x Abu Dhabi, UAEWednesday 26 July 2017

Women on Sharjah council recall how history was made

As the Sharjah Consultative Council marks its 10th anniversary, another event is being remembered as a first in the Gulf - the appointment of women to the council in 2001.

The five women who were appointed to the Sharjah Consultative Council in 2001 were the first in the Gulf to hold such positions. Today there are seven women serving terms as members of the 40-person council.
The five women who were appointed to the Sharjah Consultative Council in 2001 were the first in the Gulf to hold such positions. Today there are seven women serving terms as members of the 40-person council.

SHARJAH // As the Sharjah Consultative Council marks its 10th anniversary, another event is being remembered as a first in the Gulf - the appointment of women to the council in 2001. "When men and women sit side by side to discuss important issues of their country, then that is progress," said Saif al Suwaidi, the Speaker of the council.

Aisah al Roumi, one of the trail-blazing five women, made history again when she later became one of the first women to sit on the Federal National Council. The first group remained on the Sharjah Consultative Council for two years; seven women were next selected to serve. Another seven women have been serving since 2007. No one is certain whether those women will be reappointed to the council in December, because the authority to change or retain members of the council is the Ruler's exclusively. Council members can serve a maximum of four years, a minimum of two, and no one serves more than once.

The landmark appointment of women is being remembered as the 40-member consultative council, formed in 1999, celebrates its 10th anniversary. The Sharjah Consultative Council was formed to make recommendations to the 20-member Sharjah Executive Council. Women who sit on the Consultative Council today praise Dr Sheikh Sultan bin Mohammed, Ruler of Sharjah and head of the Executive Council, for elevating their predecessors. "Our male counterparts are also always complimenting us," said one member, Dr Maryam al Mur.

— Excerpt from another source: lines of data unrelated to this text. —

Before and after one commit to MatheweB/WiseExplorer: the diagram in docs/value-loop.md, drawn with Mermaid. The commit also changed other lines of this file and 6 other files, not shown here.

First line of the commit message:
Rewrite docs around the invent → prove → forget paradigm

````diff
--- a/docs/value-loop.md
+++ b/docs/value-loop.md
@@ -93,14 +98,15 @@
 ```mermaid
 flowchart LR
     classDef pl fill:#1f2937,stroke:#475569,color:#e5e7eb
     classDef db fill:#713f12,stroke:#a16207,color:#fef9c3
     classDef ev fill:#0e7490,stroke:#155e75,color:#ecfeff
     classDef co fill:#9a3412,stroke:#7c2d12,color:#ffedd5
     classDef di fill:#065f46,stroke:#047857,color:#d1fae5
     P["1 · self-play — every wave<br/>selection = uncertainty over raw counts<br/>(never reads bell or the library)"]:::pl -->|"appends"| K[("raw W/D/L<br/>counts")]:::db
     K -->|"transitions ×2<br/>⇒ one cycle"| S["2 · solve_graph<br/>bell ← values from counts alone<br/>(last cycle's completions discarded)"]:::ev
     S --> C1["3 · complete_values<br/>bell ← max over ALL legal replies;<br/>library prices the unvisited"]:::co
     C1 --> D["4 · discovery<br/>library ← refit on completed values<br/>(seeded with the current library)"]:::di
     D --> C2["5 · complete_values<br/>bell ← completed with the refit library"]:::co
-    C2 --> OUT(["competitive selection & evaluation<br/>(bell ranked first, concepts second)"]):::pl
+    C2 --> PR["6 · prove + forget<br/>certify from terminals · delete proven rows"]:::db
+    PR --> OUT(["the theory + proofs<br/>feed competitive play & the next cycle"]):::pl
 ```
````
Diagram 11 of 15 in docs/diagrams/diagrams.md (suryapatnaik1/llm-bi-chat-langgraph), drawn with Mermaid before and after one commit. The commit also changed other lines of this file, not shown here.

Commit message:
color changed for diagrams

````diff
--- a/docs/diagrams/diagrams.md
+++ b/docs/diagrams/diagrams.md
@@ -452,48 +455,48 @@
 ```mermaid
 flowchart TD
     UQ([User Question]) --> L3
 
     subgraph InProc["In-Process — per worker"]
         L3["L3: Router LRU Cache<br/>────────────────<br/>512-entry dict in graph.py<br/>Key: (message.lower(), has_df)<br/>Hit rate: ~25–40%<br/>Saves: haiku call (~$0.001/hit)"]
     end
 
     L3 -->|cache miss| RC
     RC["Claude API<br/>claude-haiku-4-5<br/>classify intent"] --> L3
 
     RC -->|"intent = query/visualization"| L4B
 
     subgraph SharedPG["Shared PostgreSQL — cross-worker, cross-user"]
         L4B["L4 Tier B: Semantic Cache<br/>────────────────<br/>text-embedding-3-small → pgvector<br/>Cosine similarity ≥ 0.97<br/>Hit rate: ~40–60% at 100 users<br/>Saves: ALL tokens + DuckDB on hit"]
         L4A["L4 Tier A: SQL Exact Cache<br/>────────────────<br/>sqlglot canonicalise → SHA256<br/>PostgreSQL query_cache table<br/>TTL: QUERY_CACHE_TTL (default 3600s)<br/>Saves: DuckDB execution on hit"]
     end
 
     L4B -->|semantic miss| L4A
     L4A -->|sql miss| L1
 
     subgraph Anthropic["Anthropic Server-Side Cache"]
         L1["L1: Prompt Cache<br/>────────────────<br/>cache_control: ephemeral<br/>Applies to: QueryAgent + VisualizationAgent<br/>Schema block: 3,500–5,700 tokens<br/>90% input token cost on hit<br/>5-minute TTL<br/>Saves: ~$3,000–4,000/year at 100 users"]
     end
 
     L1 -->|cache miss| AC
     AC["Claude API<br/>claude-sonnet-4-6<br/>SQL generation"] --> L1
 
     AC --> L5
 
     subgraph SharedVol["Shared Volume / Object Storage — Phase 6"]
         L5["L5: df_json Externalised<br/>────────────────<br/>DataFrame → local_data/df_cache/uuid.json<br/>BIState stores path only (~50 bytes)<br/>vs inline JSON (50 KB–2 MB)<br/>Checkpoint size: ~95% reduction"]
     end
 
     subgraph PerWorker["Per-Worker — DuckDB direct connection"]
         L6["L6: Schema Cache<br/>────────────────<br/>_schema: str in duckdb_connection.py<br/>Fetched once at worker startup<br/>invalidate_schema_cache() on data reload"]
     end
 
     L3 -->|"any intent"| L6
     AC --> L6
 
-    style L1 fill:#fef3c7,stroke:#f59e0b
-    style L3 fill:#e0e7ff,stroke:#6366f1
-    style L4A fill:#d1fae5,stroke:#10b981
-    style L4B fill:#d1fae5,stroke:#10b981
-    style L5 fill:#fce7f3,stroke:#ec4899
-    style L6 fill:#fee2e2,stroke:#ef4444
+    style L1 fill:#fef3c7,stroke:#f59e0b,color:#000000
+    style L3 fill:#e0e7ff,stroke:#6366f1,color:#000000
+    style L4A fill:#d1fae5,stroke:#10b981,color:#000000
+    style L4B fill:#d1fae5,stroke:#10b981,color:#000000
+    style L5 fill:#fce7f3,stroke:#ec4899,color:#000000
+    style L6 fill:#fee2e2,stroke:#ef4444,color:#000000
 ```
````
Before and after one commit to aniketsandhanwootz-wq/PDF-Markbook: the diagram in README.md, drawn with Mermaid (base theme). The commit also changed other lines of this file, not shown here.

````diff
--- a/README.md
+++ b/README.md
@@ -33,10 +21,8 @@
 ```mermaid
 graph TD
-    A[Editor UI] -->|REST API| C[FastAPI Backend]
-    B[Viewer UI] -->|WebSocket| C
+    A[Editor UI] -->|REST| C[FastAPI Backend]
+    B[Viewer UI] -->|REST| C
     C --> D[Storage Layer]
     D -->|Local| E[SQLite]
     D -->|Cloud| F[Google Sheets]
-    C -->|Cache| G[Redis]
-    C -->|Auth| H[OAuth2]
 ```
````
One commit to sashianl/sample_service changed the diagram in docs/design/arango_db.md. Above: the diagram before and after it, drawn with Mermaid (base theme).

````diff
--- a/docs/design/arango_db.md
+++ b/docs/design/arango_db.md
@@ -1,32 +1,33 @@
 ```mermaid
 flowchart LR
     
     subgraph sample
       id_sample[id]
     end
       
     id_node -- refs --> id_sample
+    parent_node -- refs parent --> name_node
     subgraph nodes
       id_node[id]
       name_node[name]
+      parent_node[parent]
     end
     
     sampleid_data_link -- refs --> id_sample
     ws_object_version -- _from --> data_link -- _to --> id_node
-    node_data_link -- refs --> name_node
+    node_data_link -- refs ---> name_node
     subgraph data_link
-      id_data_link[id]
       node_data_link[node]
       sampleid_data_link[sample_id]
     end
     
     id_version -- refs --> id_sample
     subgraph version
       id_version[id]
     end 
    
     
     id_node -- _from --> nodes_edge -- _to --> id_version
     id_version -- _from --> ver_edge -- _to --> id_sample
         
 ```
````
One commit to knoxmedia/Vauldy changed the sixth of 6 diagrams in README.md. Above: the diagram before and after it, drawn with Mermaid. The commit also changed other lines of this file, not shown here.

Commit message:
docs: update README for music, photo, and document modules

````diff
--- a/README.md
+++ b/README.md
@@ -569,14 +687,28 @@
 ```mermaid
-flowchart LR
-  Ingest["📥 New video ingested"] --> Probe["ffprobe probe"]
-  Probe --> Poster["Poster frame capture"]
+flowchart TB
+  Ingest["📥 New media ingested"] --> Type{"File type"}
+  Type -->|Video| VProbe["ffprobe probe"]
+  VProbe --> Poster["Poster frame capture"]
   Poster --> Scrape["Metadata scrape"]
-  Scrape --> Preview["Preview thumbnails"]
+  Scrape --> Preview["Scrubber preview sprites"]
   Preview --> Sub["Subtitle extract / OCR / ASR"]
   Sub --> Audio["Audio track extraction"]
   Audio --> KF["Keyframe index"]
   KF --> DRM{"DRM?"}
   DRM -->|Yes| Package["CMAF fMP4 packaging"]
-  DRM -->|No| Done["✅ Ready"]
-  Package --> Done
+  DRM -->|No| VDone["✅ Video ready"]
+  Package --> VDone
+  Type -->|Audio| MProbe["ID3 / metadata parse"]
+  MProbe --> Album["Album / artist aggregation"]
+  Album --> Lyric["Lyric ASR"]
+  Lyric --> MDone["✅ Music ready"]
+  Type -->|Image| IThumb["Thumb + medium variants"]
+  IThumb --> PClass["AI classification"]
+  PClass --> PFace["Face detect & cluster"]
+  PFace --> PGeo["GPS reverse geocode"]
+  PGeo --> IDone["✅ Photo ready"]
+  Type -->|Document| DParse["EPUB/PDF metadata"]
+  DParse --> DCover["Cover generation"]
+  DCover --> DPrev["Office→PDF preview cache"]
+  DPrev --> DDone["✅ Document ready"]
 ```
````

"All of them know it well that the women in the council are very capable of refuting anything gender biased to women." Ahlam al Suwaidi, another female council member, noted that women in Sharjah were now diversifying into other fields, including business and education. The next hurdle is getting a woman on to the council's legislative committee, said its member Maytha al Kutbi. Because this is where recommendations are made to the Ruler before he formulates laws, a woman should to be present to have proper influence, she said.

"We believe someday, one woman would make it to this committee," she said, "and men would appreciate her contributions". ykakande@thenational.ae